The opinion of Judge Angelucci of the Fayette Circuit Court points out as well as could we why the statute does not fail the "rational basis test." That opinion held as follows:

While it is true that individuals between the ages of eighteen and twenty-one cannot legally purchase alcoholic beverages in Kentucky, under KRS 2.015 they are deemed to be adults for all other purposes unless they are handicapped. Those between the ages of sixteen and eighteen, on the other hand, are still deemed to be minors and the legislature may reasonably regard them as a class requiring closer supervision than those over the age of eighteen. More importantly, the legislature may properly decide that members of the general public are entitled to greater protection from those minors who have demonstrated a lack of maturity in both the consumption of alcohol and the operation of a motor vehicle upon the highways of the state.

For these same reasons the statute does not constitute special legislation in contravention of Section 59 of the Kentucky Constitution. The statute applies equally to all drivers who have not attained the age of majority, and as pointed out by Judge Angelucci, there are distinctive and natural reasons, based upon a consideration of maturity, or rather a lack thereof, for making such a classification. As also pointed out, the classification bears a reasonable relationship to the legislative purpose of protecting public safety. See Schoo v. Rose, Ky., 270 S.W.2d 940 (1954). Likewise, the statute does not violate Section 3 of the Kentucky Constitution. See Markendorf v. Friedman, 280 Ky. 484, 133 S.W.2d 516, 127 A.L.R. 416 (1939).

Finally, we do not believe that the statute contravenes the prohibition against cruel and unusual punishment found in the Eighth Amendment to the United States Constitution, or Section 17 of the Kentucky Constitution. For one thing, the penalty imposed upon those under 18 does not shock the conscience, neither is it greatly disproportionate to the offense, nor does it go beyond what is necessary to achieve the legislative intent.
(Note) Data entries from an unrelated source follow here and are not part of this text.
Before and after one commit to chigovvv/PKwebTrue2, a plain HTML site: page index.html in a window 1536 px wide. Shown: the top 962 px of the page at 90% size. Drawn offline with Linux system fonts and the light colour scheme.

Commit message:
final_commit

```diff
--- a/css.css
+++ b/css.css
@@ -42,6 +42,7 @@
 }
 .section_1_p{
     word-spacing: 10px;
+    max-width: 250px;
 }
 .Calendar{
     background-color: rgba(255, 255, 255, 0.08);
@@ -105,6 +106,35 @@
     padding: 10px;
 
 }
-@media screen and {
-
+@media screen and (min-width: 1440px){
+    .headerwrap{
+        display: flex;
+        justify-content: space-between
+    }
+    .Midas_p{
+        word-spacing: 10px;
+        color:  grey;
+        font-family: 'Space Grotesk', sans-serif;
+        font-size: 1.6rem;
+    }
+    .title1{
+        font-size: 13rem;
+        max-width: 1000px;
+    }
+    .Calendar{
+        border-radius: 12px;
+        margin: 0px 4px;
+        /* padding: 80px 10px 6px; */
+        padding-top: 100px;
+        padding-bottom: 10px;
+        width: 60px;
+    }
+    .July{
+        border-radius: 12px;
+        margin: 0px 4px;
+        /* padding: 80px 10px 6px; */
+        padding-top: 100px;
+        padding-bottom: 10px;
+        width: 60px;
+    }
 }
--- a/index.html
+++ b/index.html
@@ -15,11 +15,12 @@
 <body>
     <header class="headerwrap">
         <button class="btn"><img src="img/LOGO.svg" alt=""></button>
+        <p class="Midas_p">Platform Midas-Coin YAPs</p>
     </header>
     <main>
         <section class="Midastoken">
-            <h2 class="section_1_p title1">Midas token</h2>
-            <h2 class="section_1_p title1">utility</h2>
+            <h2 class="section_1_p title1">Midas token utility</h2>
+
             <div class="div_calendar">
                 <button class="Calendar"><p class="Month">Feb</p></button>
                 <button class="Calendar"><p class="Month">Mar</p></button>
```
See Workman v. Commonwealth, Ky., 429 S.W.2d 374, 33 A.L. R.3d 326 (1968).

The judgments of the trial courts are affirmed.

All concur.